Exercise prompt: From the listing below, pull out the lines that hold "input".

Provided records:
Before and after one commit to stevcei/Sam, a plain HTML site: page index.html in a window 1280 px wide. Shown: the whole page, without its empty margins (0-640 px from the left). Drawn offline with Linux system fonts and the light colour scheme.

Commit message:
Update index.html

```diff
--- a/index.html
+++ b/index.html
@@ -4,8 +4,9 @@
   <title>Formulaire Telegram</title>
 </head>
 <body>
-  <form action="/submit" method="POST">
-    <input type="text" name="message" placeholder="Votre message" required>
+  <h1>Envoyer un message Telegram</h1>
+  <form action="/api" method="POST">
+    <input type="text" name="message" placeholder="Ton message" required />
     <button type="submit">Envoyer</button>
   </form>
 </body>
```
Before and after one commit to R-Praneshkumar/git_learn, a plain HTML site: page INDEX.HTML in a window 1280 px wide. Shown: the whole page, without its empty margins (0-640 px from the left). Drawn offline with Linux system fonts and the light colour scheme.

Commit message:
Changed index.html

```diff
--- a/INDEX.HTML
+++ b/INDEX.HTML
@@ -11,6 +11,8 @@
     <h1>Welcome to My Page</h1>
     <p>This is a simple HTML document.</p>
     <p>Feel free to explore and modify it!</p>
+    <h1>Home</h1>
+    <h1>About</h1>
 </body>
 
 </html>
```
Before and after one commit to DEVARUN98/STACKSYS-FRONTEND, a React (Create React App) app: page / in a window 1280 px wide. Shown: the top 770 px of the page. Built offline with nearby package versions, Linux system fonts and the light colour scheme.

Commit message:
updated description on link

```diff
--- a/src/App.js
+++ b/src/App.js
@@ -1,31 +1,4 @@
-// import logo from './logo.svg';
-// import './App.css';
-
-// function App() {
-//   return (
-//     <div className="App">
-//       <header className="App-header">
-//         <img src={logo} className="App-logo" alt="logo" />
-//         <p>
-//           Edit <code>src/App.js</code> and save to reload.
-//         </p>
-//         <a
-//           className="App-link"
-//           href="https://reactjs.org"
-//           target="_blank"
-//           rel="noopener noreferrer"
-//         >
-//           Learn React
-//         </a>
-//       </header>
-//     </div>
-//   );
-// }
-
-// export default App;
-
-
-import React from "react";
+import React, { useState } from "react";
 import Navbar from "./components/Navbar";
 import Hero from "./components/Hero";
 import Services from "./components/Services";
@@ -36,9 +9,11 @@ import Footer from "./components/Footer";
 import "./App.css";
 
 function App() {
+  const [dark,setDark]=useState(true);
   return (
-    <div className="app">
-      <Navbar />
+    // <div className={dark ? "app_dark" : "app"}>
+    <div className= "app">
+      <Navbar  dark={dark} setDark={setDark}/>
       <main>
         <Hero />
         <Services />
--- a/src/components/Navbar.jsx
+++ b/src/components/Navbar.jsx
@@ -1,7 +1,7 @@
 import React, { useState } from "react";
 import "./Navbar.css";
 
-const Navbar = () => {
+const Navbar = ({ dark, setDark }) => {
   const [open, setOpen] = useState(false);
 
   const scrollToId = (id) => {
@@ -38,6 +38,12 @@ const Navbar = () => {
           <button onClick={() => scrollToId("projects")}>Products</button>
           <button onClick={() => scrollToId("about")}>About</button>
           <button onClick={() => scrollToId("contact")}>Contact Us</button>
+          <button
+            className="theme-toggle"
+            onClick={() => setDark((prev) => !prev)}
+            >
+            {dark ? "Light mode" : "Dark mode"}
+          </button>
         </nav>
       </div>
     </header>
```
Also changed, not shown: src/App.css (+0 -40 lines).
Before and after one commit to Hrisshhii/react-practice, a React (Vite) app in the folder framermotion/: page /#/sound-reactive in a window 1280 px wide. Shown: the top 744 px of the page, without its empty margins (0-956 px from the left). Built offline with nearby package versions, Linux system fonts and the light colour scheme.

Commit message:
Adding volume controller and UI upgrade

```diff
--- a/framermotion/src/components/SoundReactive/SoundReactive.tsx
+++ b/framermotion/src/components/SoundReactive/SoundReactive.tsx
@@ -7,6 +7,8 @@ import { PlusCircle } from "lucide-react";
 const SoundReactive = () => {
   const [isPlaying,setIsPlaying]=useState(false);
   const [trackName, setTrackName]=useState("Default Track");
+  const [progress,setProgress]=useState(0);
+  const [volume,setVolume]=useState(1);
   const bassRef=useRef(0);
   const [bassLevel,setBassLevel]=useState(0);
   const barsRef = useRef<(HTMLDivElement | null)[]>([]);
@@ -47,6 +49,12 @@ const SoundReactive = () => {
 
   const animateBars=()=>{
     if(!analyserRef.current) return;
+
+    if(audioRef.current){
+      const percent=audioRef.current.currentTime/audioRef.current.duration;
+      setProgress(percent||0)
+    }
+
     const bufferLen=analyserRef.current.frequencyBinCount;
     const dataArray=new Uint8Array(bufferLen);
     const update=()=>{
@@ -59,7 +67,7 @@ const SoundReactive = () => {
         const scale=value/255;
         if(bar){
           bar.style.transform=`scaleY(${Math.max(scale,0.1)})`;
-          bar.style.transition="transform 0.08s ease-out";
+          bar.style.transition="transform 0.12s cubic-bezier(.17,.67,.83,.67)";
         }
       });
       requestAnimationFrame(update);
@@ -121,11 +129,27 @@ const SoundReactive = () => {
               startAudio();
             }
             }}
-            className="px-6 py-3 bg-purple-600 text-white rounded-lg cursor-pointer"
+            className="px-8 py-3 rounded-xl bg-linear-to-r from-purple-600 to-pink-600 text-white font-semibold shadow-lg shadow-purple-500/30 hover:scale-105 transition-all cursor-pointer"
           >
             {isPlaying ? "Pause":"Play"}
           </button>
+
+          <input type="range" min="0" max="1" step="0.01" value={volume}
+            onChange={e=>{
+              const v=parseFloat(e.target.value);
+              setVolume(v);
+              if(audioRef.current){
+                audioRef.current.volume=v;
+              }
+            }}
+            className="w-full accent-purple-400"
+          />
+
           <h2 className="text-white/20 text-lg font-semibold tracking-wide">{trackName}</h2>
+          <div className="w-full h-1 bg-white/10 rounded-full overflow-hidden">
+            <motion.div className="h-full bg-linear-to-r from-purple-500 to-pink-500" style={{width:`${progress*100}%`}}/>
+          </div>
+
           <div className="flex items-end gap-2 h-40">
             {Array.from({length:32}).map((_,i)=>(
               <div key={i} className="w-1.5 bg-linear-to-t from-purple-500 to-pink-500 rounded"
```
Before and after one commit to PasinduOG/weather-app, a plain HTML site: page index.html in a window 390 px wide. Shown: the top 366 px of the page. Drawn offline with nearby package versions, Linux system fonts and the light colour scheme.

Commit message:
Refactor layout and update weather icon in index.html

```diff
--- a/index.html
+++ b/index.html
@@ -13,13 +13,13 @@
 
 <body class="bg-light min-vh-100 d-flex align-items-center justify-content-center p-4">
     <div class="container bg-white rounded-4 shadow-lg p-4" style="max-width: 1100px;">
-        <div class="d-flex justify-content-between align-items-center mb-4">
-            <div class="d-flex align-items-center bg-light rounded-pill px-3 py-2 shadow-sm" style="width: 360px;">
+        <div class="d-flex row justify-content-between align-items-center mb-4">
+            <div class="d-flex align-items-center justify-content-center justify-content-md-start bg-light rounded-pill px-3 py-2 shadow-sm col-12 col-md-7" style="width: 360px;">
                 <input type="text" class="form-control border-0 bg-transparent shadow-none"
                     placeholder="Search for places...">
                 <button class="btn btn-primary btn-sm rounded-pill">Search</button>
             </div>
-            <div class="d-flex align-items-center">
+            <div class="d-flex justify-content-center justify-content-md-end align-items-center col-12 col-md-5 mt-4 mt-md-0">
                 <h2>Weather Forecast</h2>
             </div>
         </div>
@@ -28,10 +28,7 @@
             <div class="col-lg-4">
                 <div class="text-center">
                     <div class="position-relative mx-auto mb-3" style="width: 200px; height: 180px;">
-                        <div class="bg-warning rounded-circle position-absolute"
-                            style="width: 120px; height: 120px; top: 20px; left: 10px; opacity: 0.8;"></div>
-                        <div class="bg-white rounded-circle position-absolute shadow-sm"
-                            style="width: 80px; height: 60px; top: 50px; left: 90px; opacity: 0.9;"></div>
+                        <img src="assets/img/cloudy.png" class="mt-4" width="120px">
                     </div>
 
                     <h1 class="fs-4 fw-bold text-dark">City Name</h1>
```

Task answer:
-    <input type="text" name="message" placeholder="Votre message" required>
+    <input type="text" name="message" placeholder="Ton message" required />
+          <input type="range" min="0" max="1" step="0.01" value={volume}
                 <input type="text" class="form-control border-0 bg-transparent shadow-none"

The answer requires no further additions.